Croydon to re-consider Licensing

Croydon Council says it is reviewing its option regarding property licensing, and will produce new proposals by October 1.In June Croydon council was on the receiving end of criticism from Housing Secretary Robert Jenrick, who was reported to have denied the request for a new licensing scheme because the council allegedly failed to provide any evidence of a housing strategy.

At the time a story on the Inside Croydon website claimed the Ministry of Housing, Communities and Local Government and its civil servants were “devastating in their critique of Croydon’s renewal submission.” This reportedly left the council with a £22m ‘black hole’ because expected landlord licensing fees would not be recovered.

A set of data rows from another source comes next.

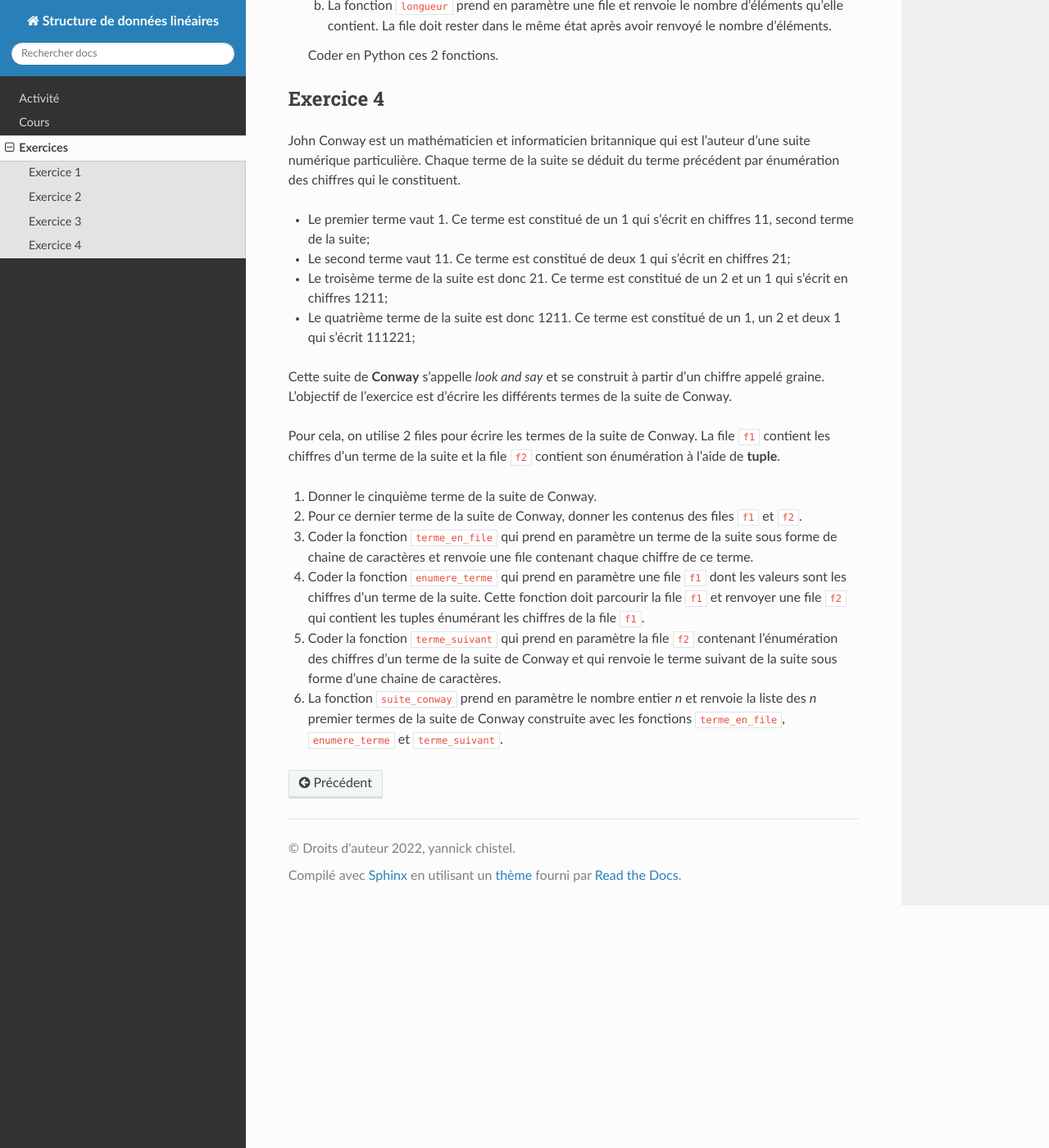
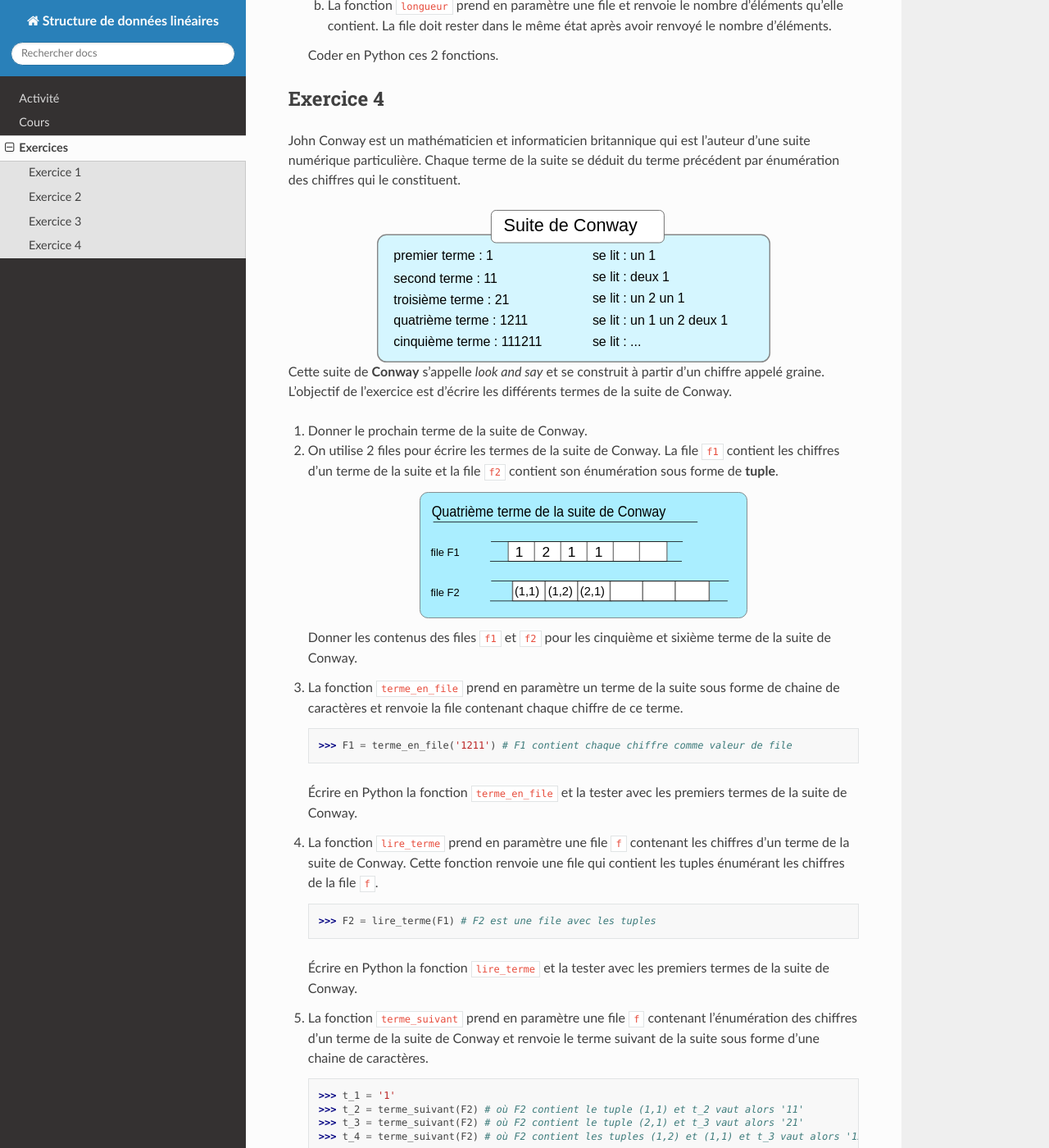
Before and after one commit to ychistel/tnsi_sd_lineaire, a Sphinx documentation site: the page built from source/file/content/exercice.rst, in a window 1280 px wide and 1400 px high, scrolled down 1457 px. Shown: the whole window at 82% size. Built offline with Sphinx 7.4.7 and the Read the Docs theme 2.0.0, drawn with Linux system fonts in a browser that asks for light colours; some of the changed text lies outside the part shown.

Commit message:
mise à jour des contenus

```diff
--- a/source/file/content/exercice.rst
+++ b/source/file/content/exercice.rst
@@ -59,18 +59,41 @@ Exercice 4
 
 John Conway est un mathématicien et informaticien britannique qui est l'auteur d'une suite numérique particulière. Chaque terme de la suite se déduit du terme précédent par énumération des chiffres qui le constituent.
 
-- Le premier terme vaut 1. Ce terme est constitué de un 1 qui s'écrit en chiffres 11, second terme de la suite;
-- Le second terme vaut 11. Ce terme est constitué de deux 1 qui s'écrit en chiffres 21;
-- Le troisème terme de la suite est donc 21. Ce terme est constitué de un 2 et un 1 qui s'écrit en chiffres 1211;
-- Le quatrième terme de la suite est donc 1211. Ce terme est constitué de un 1, un 2 et deux 1 qui s'écrit 111221;
+.. figure:: ../img/suite_conway.svg
+   :align: center
+   :width: 480
+
 
 Cette suite de **Conway** s'appelle *look and say* et se construit à partir d'un chiffre appelé graine. L'objectif de l'exercice est d'écrire les différents termes de la suite de Conway.
 
-Pour cela, on utilise 2 files pour écrire les termes de la suite de Conway. La file ``f1`` contient les chiffres d'un terme de la suite et la file ``f2`` contient son énumération à l'aide de **tuple**.
+#. Donner le prochain terme de la suite de Conway.
+#. On utilise 2 files pour écrire les termes de la suite de Conway. La file ``f1`` contient les chiffres d'un terme de la suite et la file ``f2`` contient son énumération sous forme de **tuple**.
 
-#. Donner le cinquième terme de la suite de Conway.
-#. Pour ce dernier terme de la suite de Conway, donner les contenus des files ``f1`` et ``f2``.
-#. Coder la fonction ``terme_en_file`` qui prend en paramètre un terme de la suite sous forme de chaine de caractères et renvoie une file contenant chaque chiffre de ce terme.
-#. Coder la fonction ``enumere_terme`` qui prend en paramètre une file ``f1`` dont les valeurs sont les chiffres d'un terme de la suite. Cette fonction doit parcourir la file ``f1`` et renvoyer une file ``f2`` qui contient les tuples énumérant les chiffres de la file ``f1``.
-#. Coder la fonction ``terme_suivant`` qui prend en paramètre la file ``f2`` contenant l'énumération des chiffres d'un terme de la suite de Conway et qui renvoie le terme suivant de la suite sous forme d'une chaine de caractères.
-#. La fonction ``suite_conway`` prend en paramètre le nombre entier *n* et renvoie la liste des *n* premier termes de la suite de Conway construite avec les fonctions ``terme_en_file``, ``enumere_terme`` et ``terme_suivant``.
+   .. figure:: ../img/file_conway.svg
+      :align: center
+      :width: 400
+
+   Donner les contenus des files ``f1`` et ``f2`` pour les cinquième et sixième terme de la suite de Conway.
+
+#. La fonction ``terme_en_file`` prend en paramètre un terme de la suite sous forme de chaine de caractères et renvoie la file contenant chaque  chiffre de ce terme.
+
+   >>> F1 = terme_en_file('1211') # F1 contient chaque chiffre comme valeur de file
+
+   Écrire en Python la fonction ``terme_en_file`` et la tester avec les premiers termes de la suite de Conway.
+
+#. La fonction ``lire_terme`` prend en paramètre une file ``f`` contenant les chiffres d'un terme de la suite de Conway. Cette fonction renvoie une file qui contient les tuples énumérant les chiffres de la file ``f``.
+
+   >>> F2 = lire_terme(F1) # F2 est une file avec les tuples
+
+   Écrire en Python la fonction ``lire_terme`` et la tester avec les premiers termes de la suite de Conway.
+
+#. La fonction ``terme_suivant`` prend en paramètre une file ``f`` contenant l'énumération des chiffres d'un terme de la suite de Conway et renvoie le terme suivant de la suite sous forme d'une chaine de caractères.
+
+   >>> t_1 = '1'
+   >>> t_2 = terme_suivant(F2) # où F2 contient le tuple (1,1) et t_2 vaut alors '11'
+   >>> t_3 = terme_suivant(F2) # où F2 contient le tuple (2,1) et t_3 vaut alors '21'
+   >>> t_4 = terme_suivant(F2) # où F2 contient les tuples (1,2) et (1,1) et t_3 vaut alors '1211'
+
+#. La fonction ``suite_conway`` prend en paramètre un nombre entier positif **n** et renvoie un tableau qui contient les **n** premiers termes de la suite de Conway construite avec les fonctions ``terme_en_file``, ``lire_terme`` et ``terme_suivant``.
+
+   Écrire en Python la fonction ``suite_conway``.
--- a/source/index.rst
+++ b/source/index.rst
@@ -8,3 +8,8 @@ Structure de données linéaires
    pile/index.rst
    file/index.rst
    liste_chaine/index.rst
+
+.. toctree::
+   :caption: Entrainement pratique
+
+   pile/content/ep_pr_1.rst
```
Also changed, not shown: source/pile/content/ep_pr_1.rst (added, +27 -0 lines), source/pile/python/ep_pr_1.py (added, +40 -0 lines), source/file/img/file_conway.svg (added), source/file/img/suite_conway.svg (added).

Now the council has come out with a statement as a result of its deliberations on its next steps.“Our landlord licensing scheme allowed us to carry out much-needed proactive work – including successful prosecutions – to protect tenants and make our borough a better place to rent” claims Croydon councillor Patricia Hay-Justice, cabinet member for homes.

Nearly one third of all Croydon homes are in the private-rented sector, so the need for us to continue supporting their tenants hasn’t gone away just because our renewal application was turned down.

“So later this year we will review our options on the best way forward, and if this results in any significant proposed changes we would consult residents and landlords before making a decision.”

From 2015 to 2020, the council ran a borough-wide selective licensing scheme for its 38,500 privately let homes.

The council claims that the scheme “resolved thousands of incidents with landlords without needing further action, served over 1,000 enforcement notices and banned over 75 offending landlords from holding a licence.”

The council also took landlords to court in over 20 cases for the most serious offences.



Licensing fees could be cut

The ongoing debate surrounding licensing regimes operated by local councils highlights the complexity of regulatory...

Twitter feed is not available at the moment.


Submit a Comment